Margaret (Maggie) L. Niess is Professor Emeritus of Mathematics Education at Oregon State University. Her research focuses on integrating technology in teaching science and mathematics and the knowledge teachers require for integrating technologies in their teaching –TPACK. She has authored multiple peer-reviewed journals and chapters including multiple teacher preparation books. She directed the design, implementation, and evaluation of an online Master of Science program for K-12 mathematics and science teachers with an interdisciplinary science, mathematics, and technology emphasis. Her research from this program explores the effectiveness of social metacognitive constructivist learning trajectory in online graduate coursework. She is an editor of an upcoming IGI Handbook of Research on Teacher Education in the Digital Age. She has chaired multiple committees for the Association of Mathematics Teacher Educators (AMTE), currently serves as chair for the American Educational Research Association’s SIG-TACTL (Technology as a Change Agent in Teaching and Learning.

Shannon Driskell is a Professor of Mathematics Education in the Department of Mathematics at the University of Dayton. She received her PhD from the University of Virginia after serving as a high school mathematics teacher in Ohio and as a middle school mathematics teacher in North Carolina. She teaches undergraduate and graduate mathematics content courses for preservice and inservice teachers. She has been a member of the Association of Mathematics Teacher Educators (AMTE) technology committee and multiple conference program committees, and served as Program Committee Chair of the AMTE Eighteenth Annual Conference in 2014. Her research focuses on the use of technology to support teaching and learning of mathematics, mathematical content knowledge for teaching, Technological Pedagogical Content Knowledge (TPACK), and teacher professional development.

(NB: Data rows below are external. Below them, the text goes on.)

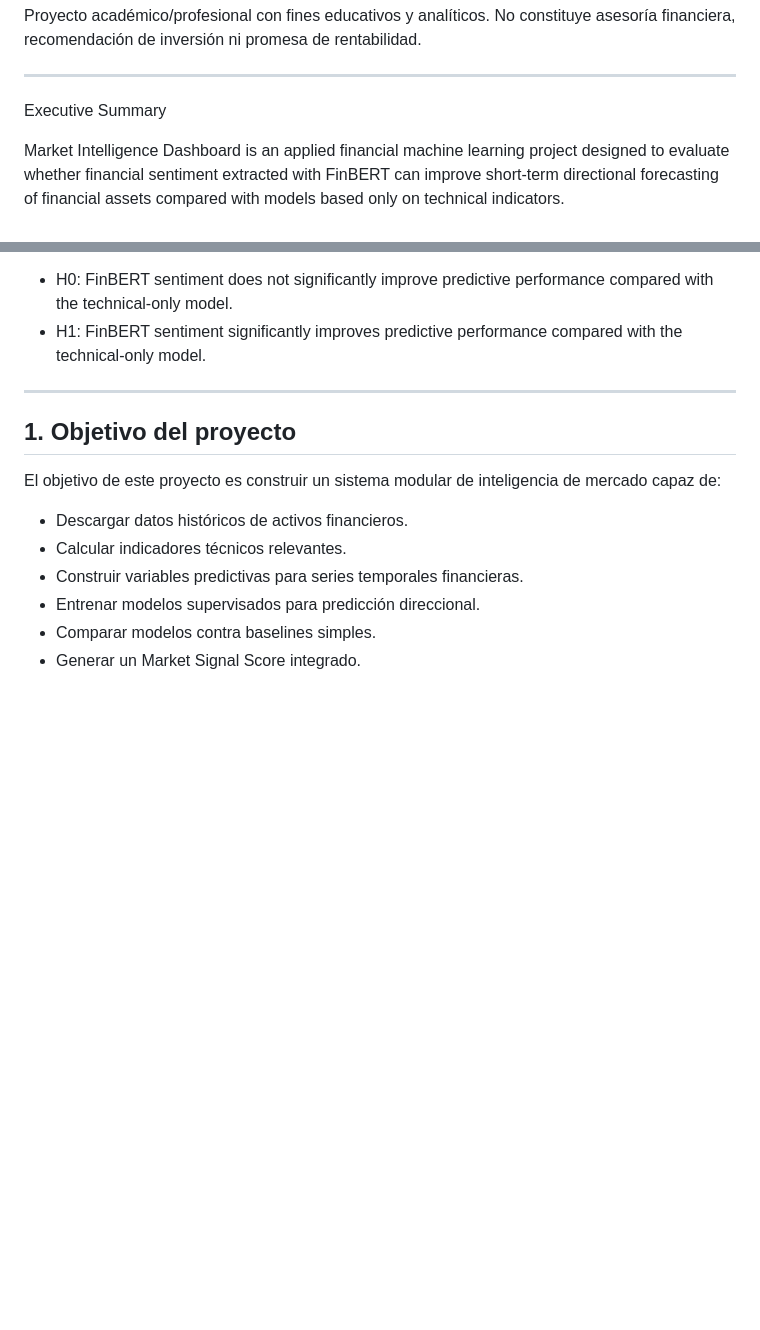
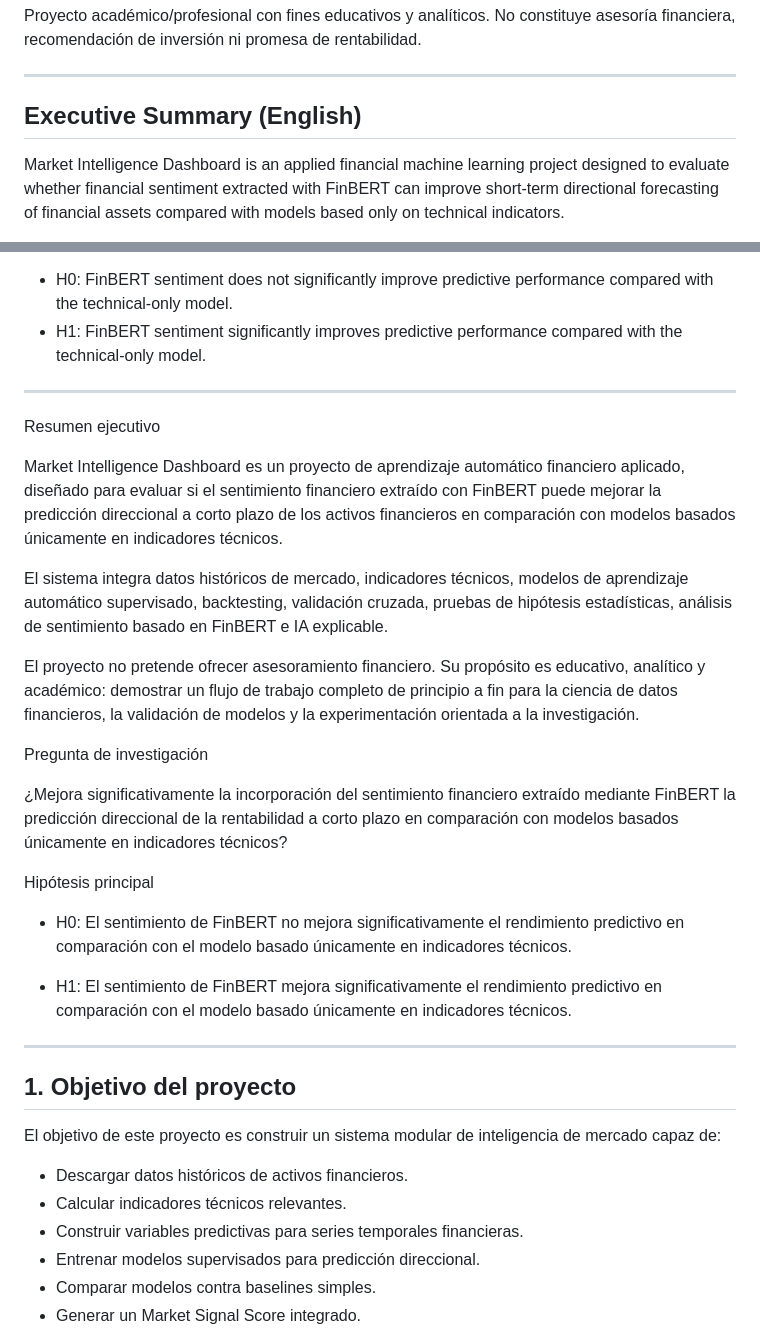
Before and after one commit to sergiomendez2026/market-intelligence-dashboard, a Markdown page: README.md, 2 parts joined by grey strips. Rendered like a GitHub page; blank space fills up the shorter version.

Commit message:
Add Spanish version of executive summary and hypothesis
Added Spanish translation of the executive summary and research question.

```diff
--- a/README.md
+++ b/README.md
@@ -14,7 +14,7 @@ No constituye asesoría financiera, recomendación de inversión ni promesa de r
 
 ---
 
-Executive Summary
+## Executive Summary (English)
 
 Market Intelligence Dashboard is an applied financial machine learning project designed to evaluate whether financial sentiment extracted with FinBERT can improve short-term directional forecasting of financial assets compared with models based only on technical indicators.
 
@@ -30,6 +30,26 @@ Core Hypothesis
 
 - H0: FinBERT sentiment does not significantly improve predictive performance compared with the technical-only model.
 - H1: FinBERT sentiment significantly improves predictive performance compared with the technical-only model.
+
+---
+
+Resumen ejecutivo
+
+Market Intelligence Dashboard es un proyecto de aprendizaje automático financiero aplicado, diseñado para evaluar si el sentimiento financiero extraído con FinBERT puede mejorar la predicción direccional a corto plazo de los activos financieros en comparación con modelos basados únicamente en indicadores técnicos.
+
+El sistema integra datos históricos de mercado, indicadores técnicos, modelos de aprendizaje automático supervisado, backtesting, validación cruzada, pruebas de hipótesis estadísticas, análisis de sentimiento basado en FinBERT e IA explicable.
+
+El proyecto no pretende ofrecer asesoramiento financiero. Su propósito es educativo, analítico y académico: demostrar un flujo de trabajo completo de principio a fin para la ciencia de datos financieros, la validación de modelos y la experimentación orientada a la investigación.
+
+Pregunta de investigación
+
+¿Mejora significativamente la incorporación del sentimiento financiero extraído mediante FinBERT la predicción direccional de la rentabilidad a corto plazo en comparación con modelos basados únicamente en indicadores técnicos?
+
+Hipótesis principal
+
+- H0: El sentimiento de FinBERT no mejora significativamente el rendimiento predictivo en comparación con el modelo basado únicamente en indicadores técnicos.
+
+- H1: El sentimiento de FinBERT mejora significativamente el rendimiento predictivo en comparación con el modelo basado únicamente en indicadores técnicos.
 
 ---
 
```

Karen Hollebrands is Professor of Mathematics Education at North Carolina State University where she teaches undergraduate and graduate courses in mathematics education. Her research focuses on the use of technology in the teaching and learning of mathematics, with a particular emphasis on geometry and dynamic geometry software programs. She has authored multiple peer-reviewed journal articles and book chapters and co-edited several books focused on the use of technology in the teaching and learning of mathematics. For more than ten years, she has received funding to support projects to create and disseminate curricula materials for preparing teachers to teach mathematics with technology. In addition, she has served on and chaired committees for the National Council of Teachers of Mathematics, the Association of Mathematics Teacher Educators, and the Psychology of Mathematics Education - North America Chapter.